Objective: S-Adenosylmethionine (SAM) and S-adenosylhomocysteine (SAH) are indicators of global transmethylation and may play an important role as markers of severity of COVID-19. Methods: The levels of plasma SAM and SAH were determined in patients admitted with COVID-19 (n = 56, mean age = 61). Lung injury was identified by computed tomography (CT) in accordance with the CT0-4 classification. Results: SAM was found to be a potential marker of lung damage risk in COVID-19 patients (SAM > 80 nM; CT3,4 vs. CT 0-2: relative ratio (RR) was 3.0; p = 0.0029). SAM/SAH > 6.0 was also found to be a marker of lung injury (CT2-4 vs. CT0,1: RR = 3.47, p = 0.0004). There was a negative association between SAM and glutathione level (ρ = -0.343, p = 0.011). Interleukin-6 (IL-6) levels were associated with SAM (ρ = 0.44, p = 0.01) and SAH (ρ = 0.534, p = 0.001) levels. Conclusions: A high SAM level and high methylation index are associated with the risk of lung injury in patients with COVID-19. The association of SAM with IL-6 and glutathione indicates an important role of transmethylation in the development of cytokine imbalance and oxidative stress in patients with COVID-19.
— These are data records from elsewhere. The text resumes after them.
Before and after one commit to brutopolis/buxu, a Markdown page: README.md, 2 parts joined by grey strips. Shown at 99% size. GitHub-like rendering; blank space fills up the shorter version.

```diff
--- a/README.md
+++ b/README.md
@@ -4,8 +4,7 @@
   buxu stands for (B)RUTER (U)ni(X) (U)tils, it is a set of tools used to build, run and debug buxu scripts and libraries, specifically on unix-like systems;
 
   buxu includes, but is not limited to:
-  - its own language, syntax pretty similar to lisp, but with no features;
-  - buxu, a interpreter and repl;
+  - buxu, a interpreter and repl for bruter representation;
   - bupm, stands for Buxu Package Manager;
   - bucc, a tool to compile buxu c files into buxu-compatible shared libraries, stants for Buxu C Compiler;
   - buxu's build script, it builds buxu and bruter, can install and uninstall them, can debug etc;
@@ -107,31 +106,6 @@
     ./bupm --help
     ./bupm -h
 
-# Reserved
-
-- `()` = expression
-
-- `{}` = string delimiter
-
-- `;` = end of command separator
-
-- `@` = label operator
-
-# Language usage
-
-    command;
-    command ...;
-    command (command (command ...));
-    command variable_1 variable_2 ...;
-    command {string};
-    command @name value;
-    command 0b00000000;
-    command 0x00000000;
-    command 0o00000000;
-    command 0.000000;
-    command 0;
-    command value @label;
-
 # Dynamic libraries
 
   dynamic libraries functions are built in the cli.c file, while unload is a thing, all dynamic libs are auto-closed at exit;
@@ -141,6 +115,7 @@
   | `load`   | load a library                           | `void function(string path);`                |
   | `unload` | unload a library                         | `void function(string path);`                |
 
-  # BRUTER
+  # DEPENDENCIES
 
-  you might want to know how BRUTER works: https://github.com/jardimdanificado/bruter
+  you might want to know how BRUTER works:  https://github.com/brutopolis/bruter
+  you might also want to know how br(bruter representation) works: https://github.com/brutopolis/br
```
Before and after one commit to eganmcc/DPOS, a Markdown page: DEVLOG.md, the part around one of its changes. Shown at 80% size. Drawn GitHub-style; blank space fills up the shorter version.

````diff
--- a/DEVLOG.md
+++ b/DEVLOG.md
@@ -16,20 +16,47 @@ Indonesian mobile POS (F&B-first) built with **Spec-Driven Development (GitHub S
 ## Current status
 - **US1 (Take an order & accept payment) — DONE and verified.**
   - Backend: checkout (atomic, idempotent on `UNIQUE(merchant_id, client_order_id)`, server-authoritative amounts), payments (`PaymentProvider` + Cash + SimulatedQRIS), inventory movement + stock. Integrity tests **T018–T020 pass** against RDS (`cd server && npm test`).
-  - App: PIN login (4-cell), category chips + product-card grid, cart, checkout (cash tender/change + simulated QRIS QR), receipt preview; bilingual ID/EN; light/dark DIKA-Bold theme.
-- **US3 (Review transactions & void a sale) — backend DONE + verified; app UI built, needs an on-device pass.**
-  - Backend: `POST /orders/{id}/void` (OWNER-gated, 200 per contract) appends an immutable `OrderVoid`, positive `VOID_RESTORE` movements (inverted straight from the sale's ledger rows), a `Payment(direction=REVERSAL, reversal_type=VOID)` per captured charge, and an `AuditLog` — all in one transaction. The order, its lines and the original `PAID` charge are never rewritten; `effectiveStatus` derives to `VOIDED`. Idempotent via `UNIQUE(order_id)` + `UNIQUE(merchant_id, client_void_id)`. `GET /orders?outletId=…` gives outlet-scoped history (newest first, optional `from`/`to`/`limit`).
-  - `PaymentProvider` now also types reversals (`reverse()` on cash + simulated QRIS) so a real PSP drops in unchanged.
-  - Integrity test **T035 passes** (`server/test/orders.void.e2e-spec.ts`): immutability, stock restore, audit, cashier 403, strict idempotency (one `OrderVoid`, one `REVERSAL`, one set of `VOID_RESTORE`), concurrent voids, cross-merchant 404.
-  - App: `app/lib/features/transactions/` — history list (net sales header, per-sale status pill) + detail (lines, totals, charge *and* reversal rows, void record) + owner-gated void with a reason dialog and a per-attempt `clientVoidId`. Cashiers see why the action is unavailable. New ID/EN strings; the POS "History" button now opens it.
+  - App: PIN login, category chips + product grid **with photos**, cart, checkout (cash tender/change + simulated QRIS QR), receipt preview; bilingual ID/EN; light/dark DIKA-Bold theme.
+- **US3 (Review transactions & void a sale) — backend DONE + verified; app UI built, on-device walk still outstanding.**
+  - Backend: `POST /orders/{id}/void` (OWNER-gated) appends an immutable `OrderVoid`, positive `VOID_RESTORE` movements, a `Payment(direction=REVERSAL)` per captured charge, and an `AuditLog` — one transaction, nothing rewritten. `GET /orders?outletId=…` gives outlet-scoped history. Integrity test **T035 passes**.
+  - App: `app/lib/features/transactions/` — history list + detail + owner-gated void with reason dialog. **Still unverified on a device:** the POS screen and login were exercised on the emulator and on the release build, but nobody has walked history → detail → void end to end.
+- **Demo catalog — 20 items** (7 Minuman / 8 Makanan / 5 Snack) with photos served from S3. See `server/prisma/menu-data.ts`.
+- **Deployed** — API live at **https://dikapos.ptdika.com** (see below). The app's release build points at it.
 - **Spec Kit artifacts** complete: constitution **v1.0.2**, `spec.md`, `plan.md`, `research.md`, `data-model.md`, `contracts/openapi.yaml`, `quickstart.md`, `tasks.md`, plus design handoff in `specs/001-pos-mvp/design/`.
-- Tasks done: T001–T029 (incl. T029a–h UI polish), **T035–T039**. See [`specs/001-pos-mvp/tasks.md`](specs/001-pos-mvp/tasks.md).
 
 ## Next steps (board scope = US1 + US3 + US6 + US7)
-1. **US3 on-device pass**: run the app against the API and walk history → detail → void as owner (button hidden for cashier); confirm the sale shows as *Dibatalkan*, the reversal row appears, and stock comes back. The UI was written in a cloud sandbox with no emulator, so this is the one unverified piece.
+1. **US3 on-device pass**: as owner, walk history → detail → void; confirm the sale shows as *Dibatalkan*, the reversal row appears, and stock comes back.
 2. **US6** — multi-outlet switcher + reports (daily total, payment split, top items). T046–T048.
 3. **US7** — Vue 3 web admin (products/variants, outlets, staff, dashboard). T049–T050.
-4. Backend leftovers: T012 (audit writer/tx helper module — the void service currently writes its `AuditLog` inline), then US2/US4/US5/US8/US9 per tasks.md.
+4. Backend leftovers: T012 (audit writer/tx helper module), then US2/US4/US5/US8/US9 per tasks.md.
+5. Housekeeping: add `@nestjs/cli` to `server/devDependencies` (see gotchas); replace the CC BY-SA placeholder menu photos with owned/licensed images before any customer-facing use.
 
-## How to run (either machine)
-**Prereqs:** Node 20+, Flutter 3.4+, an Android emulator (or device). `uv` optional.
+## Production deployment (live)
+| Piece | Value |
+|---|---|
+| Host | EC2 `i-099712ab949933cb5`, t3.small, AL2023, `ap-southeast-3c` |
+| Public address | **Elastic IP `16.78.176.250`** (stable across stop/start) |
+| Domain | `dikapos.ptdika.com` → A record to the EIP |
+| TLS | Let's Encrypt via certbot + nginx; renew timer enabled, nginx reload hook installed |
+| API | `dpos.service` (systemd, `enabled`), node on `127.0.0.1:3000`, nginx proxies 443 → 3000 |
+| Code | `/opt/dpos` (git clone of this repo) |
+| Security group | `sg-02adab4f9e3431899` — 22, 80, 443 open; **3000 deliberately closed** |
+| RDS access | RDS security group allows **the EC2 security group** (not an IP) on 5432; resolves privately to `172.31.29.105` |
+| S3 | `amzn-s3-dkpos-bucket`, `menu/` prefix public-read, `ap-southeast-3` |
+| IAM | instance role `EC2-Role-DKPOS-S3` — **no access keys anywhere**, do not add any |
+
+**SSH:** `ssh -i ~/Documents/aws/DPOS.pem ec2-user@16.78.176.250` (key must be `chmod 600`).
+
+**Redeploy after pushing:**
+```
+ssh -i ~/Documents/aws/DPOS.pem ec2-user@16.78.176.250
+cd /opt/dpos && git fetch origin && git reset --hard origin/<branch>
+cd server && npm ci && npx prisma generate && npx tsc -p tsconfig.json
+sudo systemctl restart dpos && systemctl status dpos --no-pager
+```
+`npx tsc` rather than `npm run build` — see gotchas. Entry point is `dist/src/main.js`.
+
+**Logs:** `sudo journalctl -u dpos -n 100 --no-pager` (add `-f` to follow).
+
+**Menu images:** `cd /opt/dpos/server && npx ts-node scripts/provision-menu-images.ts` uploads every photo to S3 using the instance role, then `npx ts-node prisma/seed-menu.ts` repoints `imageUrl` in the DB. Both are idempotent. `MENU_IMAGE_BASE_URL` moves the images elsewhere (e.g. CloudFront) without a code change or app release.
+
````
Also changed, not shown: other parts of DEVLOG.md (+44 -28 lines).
Subject(s)
COVID-19/complications , Lung Injury/blood , S-Adenosylhomocysteine/blood , S-Adenosylmethionine/blood , SARS-CoV-2 , Adult , Aged , Aged, 80 and over , Atherosclerosis/epidemiology , Biomarkers , COVID-19/epidemiology , Comorbidity , Diabetes Mellitus/epidemiology , Female , Glutathione/blood , Humans , Hypertension/epidemiology , Interleukin-6/blood , Lung Injury/diagnostic imaging , Lung Injury/etiology , Male , Methylation , Middle Aged , Military Personnel , Risk , Tomography, X-Ray Computed , Young Adult
5.
Viruses ; 13(12)2021 11 30.
Article in English | MEDLINE | ID: covidwho-1591432

ABSTRACT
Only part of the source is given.